BEGIN Recorded data

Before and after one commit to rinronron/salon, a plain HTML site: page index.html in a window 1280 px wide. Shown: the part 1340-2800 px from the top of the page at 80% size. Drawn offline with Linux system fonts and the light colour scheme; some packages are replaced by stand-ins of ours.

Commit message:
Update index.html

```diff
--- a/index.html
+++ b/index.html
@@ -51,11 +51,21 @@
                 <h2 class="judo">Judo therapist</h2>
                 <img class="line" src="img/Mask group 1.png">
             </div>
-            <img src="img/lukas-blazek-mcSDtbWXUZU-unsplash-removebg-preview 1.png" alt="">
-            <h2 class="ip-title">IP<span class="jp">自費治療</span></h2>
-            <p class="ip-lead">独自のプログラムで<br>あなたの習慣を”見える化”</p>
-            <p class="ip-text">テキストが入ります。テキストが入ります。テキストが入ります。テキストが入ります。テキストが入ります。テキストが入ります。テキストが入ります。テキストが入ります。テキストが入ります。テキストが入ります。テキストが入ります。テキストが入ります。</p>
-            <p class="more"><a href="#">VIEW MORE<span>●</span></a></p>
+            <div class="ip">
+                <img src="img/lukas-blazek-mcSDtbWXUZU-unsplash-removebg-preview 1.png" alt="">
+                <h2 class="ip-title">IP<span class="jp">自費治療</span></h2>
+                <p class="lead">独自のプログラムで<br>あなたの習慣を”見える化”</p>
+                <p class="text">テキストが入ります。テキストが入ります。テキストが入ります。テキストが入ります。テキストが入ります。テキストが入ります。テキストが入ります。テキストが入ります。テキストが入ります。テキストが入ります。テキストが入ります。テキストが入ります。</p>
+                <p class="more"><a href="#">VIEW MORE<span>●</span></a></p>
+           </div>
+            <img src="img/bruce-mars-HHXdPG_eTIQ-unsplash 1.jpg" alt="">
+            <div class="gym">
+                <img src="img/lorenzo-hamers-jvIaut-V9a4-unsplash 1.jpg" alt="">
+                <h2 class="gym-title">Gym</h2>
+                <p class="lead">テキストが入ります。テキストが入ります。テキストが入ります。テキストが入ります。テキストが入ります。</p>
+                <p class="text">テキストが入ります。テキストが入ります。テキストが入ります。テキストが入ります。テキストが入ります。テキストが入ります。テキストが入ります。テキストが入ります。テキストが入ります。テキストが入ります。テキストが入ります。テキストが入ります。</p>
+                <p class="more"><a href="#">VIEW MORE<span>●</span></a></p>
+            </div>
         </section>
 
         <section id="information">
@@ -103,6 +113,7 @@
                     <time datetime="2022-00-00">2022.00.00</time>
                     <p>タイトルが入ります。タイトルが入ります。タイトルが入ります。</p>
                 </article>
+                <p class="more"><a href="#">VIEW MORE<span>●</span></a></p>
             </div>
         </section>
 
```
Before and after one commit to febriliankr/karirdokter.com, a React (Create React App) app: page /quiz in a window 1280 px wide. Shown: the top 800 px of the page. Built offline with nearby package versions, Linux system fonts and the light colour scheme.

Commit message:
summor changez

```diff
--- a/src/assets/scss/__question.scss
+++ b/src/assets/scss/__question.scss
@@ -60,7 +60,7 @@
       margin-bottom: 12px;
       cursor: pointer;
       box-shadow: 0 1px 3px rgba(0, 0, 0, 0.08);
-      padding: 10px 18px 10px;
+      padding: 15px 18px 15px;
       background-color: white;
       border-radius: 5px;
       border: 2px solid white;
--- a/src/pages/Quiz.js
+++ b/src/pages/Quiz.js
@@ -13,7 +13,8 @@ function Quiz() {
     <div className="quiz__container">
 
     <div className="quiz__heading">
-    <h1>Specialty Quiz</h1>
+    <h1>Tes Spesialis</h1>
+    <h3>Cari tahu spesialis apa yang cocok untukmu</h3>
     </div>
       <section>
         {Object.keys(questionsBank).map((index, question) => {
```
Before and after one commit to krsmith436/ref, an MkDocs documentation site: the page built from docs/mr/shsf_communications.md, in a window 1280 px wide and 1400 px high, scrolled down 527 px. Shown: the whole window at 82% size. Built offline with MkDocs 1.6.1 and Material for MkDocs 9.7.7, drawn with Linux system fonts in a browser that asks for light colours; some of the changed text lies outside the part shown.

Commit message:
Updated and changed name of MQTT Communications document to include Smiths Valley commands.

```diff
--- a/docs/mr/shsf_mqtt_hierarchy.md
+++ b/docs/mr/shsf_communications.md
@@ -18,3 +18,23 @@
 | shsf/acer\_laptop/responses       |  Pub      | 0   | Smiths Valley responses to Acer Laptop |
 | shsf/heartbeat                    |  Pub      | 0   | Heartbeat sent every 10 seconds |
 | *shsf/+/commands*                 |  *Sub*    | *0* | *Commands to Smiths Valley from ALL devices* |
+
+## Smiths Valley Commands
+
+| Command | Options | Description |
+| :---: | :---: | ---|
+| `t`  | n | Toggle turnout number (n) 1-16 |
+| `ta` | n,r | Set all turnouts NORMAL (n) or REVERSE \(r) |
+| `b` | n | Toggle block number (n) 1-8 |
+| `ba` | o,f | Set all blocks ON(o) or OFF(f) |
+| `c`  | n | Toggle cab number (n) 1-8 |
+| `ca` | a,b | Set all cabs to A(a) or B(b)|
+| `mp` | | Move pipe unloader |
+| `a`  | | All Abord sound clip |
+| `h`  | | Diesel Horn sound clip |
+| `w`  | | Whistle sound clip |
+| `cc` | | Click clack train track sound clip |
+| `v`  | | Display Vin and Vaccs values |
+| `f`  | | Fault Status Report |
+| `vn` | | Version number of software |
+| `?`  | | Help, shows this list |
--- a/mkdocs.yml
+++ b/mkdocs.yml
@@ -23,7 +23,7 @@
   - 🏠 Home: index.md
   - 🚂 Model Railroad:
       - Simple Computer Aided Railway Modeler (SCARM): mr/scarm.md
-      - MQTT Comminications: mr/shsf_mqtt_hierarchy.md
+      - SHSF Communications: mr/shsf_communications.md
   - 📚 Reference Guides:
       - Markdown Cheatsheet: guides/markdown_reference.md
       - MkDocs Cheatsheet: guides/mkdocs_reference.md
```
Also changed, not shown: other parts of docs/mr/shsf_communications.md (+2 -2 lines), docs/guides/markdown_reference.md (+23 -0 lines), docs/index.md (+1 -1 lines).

END Recorded data

| Instructions to follow |
Each record must be reproduced exactly, with nothing missing.

| Exercise result |
Before and after one commit to rinronron/salon, a plain HTML site: page index.html in a window 1280 px wide. Shown: the part 1340-2800 px from the top of the page at 80% size. Drawn offline with Linux system fonts and the light colour scheme; some packages are replaced by stand-ins of ours.

Commit message:
Update index.html

```diff
--- a/index.html
+++ b/index.html
@@ -51,11 +51,21 @@
                 <h2 class="judo">Judo therapist</h2>
                 <img class="line" src="img/Mask group 1.png">
             </div>
-            <img src="img/lukas-blazek-mcSDtbWXUZU-unsplash-removebg-preview 1.png" alt="">
-            <h2 class="ip-title">IP<span class="jp">自費治療</span></h2>
-            <p class="ip-lead">独自のプログラムで<br>あなたの習慣を”見える化”</p>
-            <p class="ip-text">テキストが入ります。テキストが入ります。テキストが入ります。テキストが入ります。テキストが入ります。テキストが入ります。テキストが入ります。テキストが入ります。テキストが入ります。テキストが入ります。テキストが入ります。テキストが入ります。</p>
-            <p class="more"><a href="#">VIEW MORE<span>●</span></a></p>
+            <div class="ip">
+                <img src="img/lukas-blazek-mcSDtbWXUZU-unsplash-removebg-preview 1.png" alt="">
+                <h2 class="ip-title">IP<span class="jp">自費治療</span></h2>
+                <p class="lead">独自のプログラムで<br>あなたの習慣を”見える化”</p>
+                <p class="text">テキストが入ります。テキストが入ります。テキストが入ります。テキストが入ります。テキストが入ります。テキストが入ります。テキストが入ります。テキストが入ります。テキストが入ります。テキストが入ります。テキストが入ります。テキストが入ります。</p>
+                <p class="more"><a href="#">VIEW MORE<span>●</span></a></p>
+           </div>
+            <img src="img/bruce-mars-HHXdPG_eTIQ-unsplash 1.jpg" alt="">
+            <div class="gym">
+                <img src="img/lorenzo-hamers-jvIaut-V9a4-unsplash 1.jpg" alt="">
+                <h2 class="gym-title">Gym</h2>
+                <p class="lead">テキストが入ります。テキストが入ります。テキストが入ります。テキストが入ります。テキストが入ります。</p>
+                <p class="text">テキストが入ります。テキストが入ります。テキストが入ります。テキストが入ります。テキストが入ります。テキストが入ります。テキストが入ります。テキストが入ります。テキストが入ります。テキストが入ります。テキストが入ります。テキストが入ります。</p>
+                <p class="more"><a href="#">VIEW MORE<span>●</span></a></p>
+            </div>
         </section>
 
         <section id="information">
@@ -103,6 +113,7 @@
                     <time datetime="2022-00-00">2022.00.00</time>
                     <p>タイトルが入ります。タイトルが入ります。タイトルが入ります。</p>
                 </article>
+                <p class="more"><a href="#">VIEW MORE<span>●</span></a></p>
             </div>
         </section>
 
```
Before and after one commit to febriliankr/karirdokter.com, a React (Create React App) app: page /quiz in a window 1280 px wide. Shown: the top 800 px of the page. Built offline with nearby package versions, Linux system fonts and the light colour scheme.

Commit message:
summor changez

```diff
--- a/src/assets/scss/__question.scss
+++ b/src/assets/scss/__question.scss
@@ -60,7 +60,7 @@
       margin-bottom: 12px;
       cursor: pointer;
       box-shadow: 0 1px 3px rgba(0, 0, 0, 0.08);
-      padding: 10px 18px 10px;
+      padding: 15px 18px 15px;
       background-color: white;
       border-radius: 5px;
       border: 2px solid white;
--- a/src/pages/Quiz.js
+++ b/src/pages/Quiz.js
@@ -13,7 +13,8 @@ function Quiz() {
     <div className="quiz__container">
 
     <div className="quiz__heading">
-    <h1>Specialty Quiz</h1>
+    <h1>Tes Spesialis</h1>
+    <h3>Cari tahu spesialis apa yang cocok untukmu</h3>
     </div>
       <section>
         {Object.keys(questionsBank).map((index, question) => {
```
Before and after one commit to krsmith436/ref, an MkDocs documentation site: the page built from docs/mr/shsf_communications.md, in a window 1280 px wide and 1400 px high, scrolled down 527 px. Shown: the whole window at 82% size. Built offline with MkDocs 1.6.1 and Material for MkDocs 9.7.7, drawn with Linux system fonts in a browser that asks for light colours; some of the changed text lies outside the part shown.

Commit message:
Updated and changed name of MQTT Communications document to include Smiths Valley commands.

```diff
--- a/docs/mr/shsf_mqtt_hierarchy.md
+++ b/docs/mr/shsf_communications.md
@@ -18,3 +18,23 @@
 | shsf/acer\_laptop/responses       |  Pub      | 0   | Smiths Valley responses to Acer Laptop |
 | shsf/heartbeat                    |  Pub      | 0   | Heartbeat sent every 10 seconds |
 | *shsf/+/commands*                 |  *Sub*    | *0* | *Commands to Smiths Valley from ALL devices* |
+
+## Smiths Valley Commands
+
+| Command | Options | Description |
+| :---: | :---: | ---|
+| `t`  | n | Toggle turnout number (n) 1-16 |
+| `ta` | n,r | Set all turnouts NORMAL (n) or REVERSE \(r) |
+| `b` | n | Toggle block number (n) 1-8 |
+| `ba` | o,f | Set all blocks ON(o) or OFF(f) |
+| `c`  | n | Toggle cab number (n) 1-8 |
+| `ca` | a,b | Set all cabs to A(a) or B(b)|
+| `mp` | | Move pipe unloader |
+| `a`  | | All Abord sound clip |
+| `h`  | | Diesel Horn sound clip |
+| `w`  | | Whistle sound clip |
+| `cc` | | Click clack train track sound clip |
+| `v`  | | Display Vin and Vaccs values |
+| `f`  | | Fault Status Report |
+| `vn` | | Version number of software |
+| `?`  | | Help, shows this list |
--- a/mkdocs.yml
+++ b/mkdocs.yml
@@ -23,7 +23,7 @@
   - 🏠 Home: index.md
   - 🚂 Model Railroad:
       - Simple Computer Aided Railway Modeler (SCARM): mr/scarm.md
-      - MQTT Comminications: mr/shsf_mqtt_hierarchy.md
+      - SHSF Communications: mr/shsf_communications.md
   - 📚 Reference Guides:
       - Markdown Cheatsheet: guides/markdown_reference.md
       - MkDocs Cheatsheet: guides/mkdocs_reference.md
```
Also changed, not shown: other parts of docs/mr/shsf_communications.md (+2 -2 lines), docs/guides/markdown_reference.md (+23 -0 lines), docs/index.md (+1 -1 lines).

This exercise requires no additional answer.